WORK REQUIRED: For every entry that follows, return the words exactly and omit any picture.

RECORDS FOR THIS EXERCISE:
────────────────────────────────────────

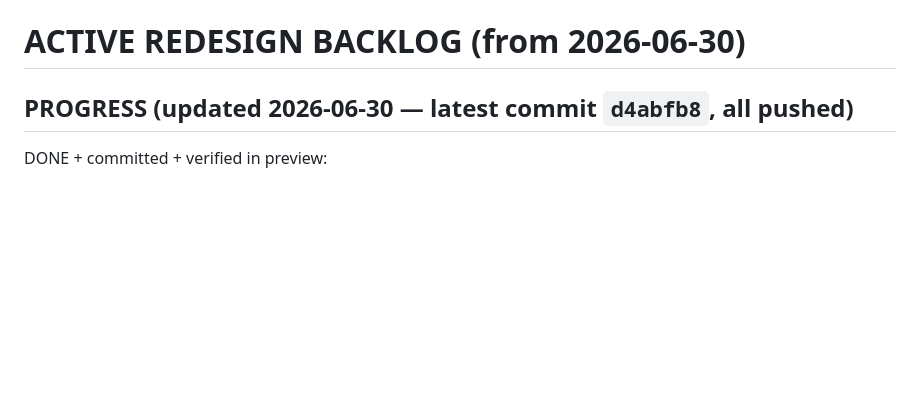
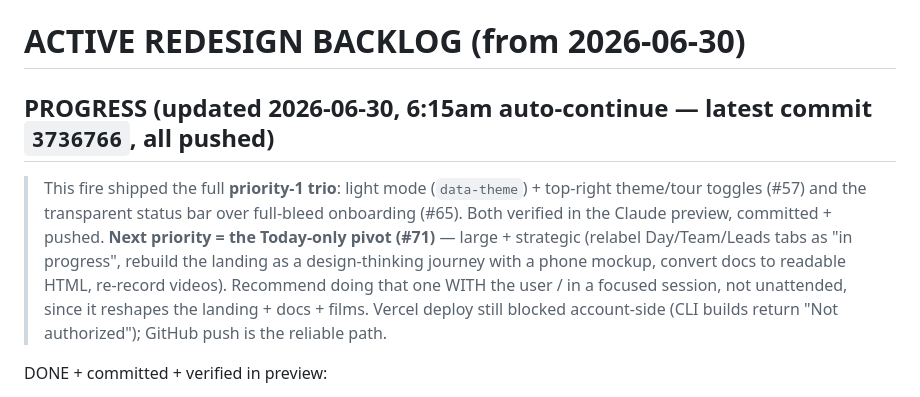
Before and after one commit to sisodiaravindra10/morning-command-center, a Markdown page: CONTINUATION.md, the part around the change. Drawn GitHub-style; blank space fills up the shorter version.

Commit message:
Update progress header: priority-1 trio shipped
Co-Authored-By: Claude Opus 4.8 <noreply@anthropic.com>

```diff
--- a/CONTINUATION.md
+++ b/CONTINUATION.md
@@ -77,7 +77,8 @@ Git), so Vercel's own infra deploys the latest commit. Do not burn cycles retryi
 
 # ACTIVE REDESIGN BACKLOG (from 2026-06-30)
 
-## PROGRESS (updated 2026-06-30 — latest commit `d4abfb8`, all pushed)
+## PROGRESS (updated 2026-06-30, 6:15am auto-continue — latest commit `3736766`, all pushed)
+> This fire shipped the full **priority-1 trio**: light mode (`data-theme`) + top-right theme/tour toggles (#57) and the transparent status bar over full-bleed onboarding (#65). Both verified in the Claude preview, committed + pushed. **Next priority = the Today-only pivot (#71)** — large + strategic (relabel Day/Team/Leads tabs as "in progress", rebuild the landing as a design-thinking journey with a phone mockup, convert docs to readable HTML, re-record videos). Recommend doing that one WITH the user / in a focused session, not unattended, since it reshapes the landing + docs + films. Vercel deploy still blocked account-side (CLI builds return "Not authorized"); GitHub push is the reliable path.
 
 DONE + committed + verified in preview:
 - **#1 periwinkle monotony fixed.** `--good` is now sage-teal `#8FBAA4` (was near-periwinkle), so every good/done/clear/healthy state differs from the AI accent. The trust KPI cards differentiate by meaning: handled=teal, need-you=warm-sand (tinted, pops), corrected=periwinkle. The "Needs you" chip (`.chip.needs`) is now warm sand.
```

────────────────────────────────────────

RESPONSE AREA:
Before and after one commit to sisodiaravindra10/morning-command-center, a Markdown page: CONTINUATION.md, the part around the change. Drawn GitHub-style; blank space fills up the shorter version.

Commit message:
Update progress header: priority-1 trio shipped
Co-Authored-By: Claude Opus 4.8 <noreply@anthropic.com>

```diff
--- a/CONTINUATION.md
+++ b/CONTINUATION.md
@@ -77,7 +77,8 @@ Git), so Vercel's own infra deploys the latest commit. Do not burn cycles retryi
 
 # ACTIVE REDESIGN BACKLOG (from 2026-06-30)
 
-## PROGRESS (updated 2026-06-30 — latest commit `d4abfb8`, all pushed)
+## PROGRESS (updated 2026-06-30, 6:15am auto-continue — latest commit `3736766`, all pushed)
+> This fire shipped the full **priority-1 trio**: light mode (`data-theme`) + top-right theme/tour toggles (#57) and the transparent status bar over full-bleed onboarding (#65). Both verified in the Claude preview, committed + pushed. **Next priority = the Today-only pivot (#71)** — large + strategic (relabel Day/Team/Leads tabs as "in progress", rebuild the landing as a design-thinking journey with a phone mockup, convert docs to readable HTML, re-record videos). Recommend doing that one WITH the user / in a focused session, not unattended, since it reshapes the landing + docs + films. Vercel deploy still blocked account-side (CLI builds return "Not authorized"); GitHub push is the reliable path.
 
 DONE + committed + verified in preview:
 - **#1 periwinkle monotony fixed.** `--good` is now sage-teal `#8FBAA4` (was near-periwinkle), so every good/done/clear/healthy state differs from the AI accent. The trust KPI cards differentiate by meaning: handled=teal, need-you=warm-sand (tinted, pops), corrected=periwinkle. The "Needs you" chip (`.chip.needs`) is now warm sand.
```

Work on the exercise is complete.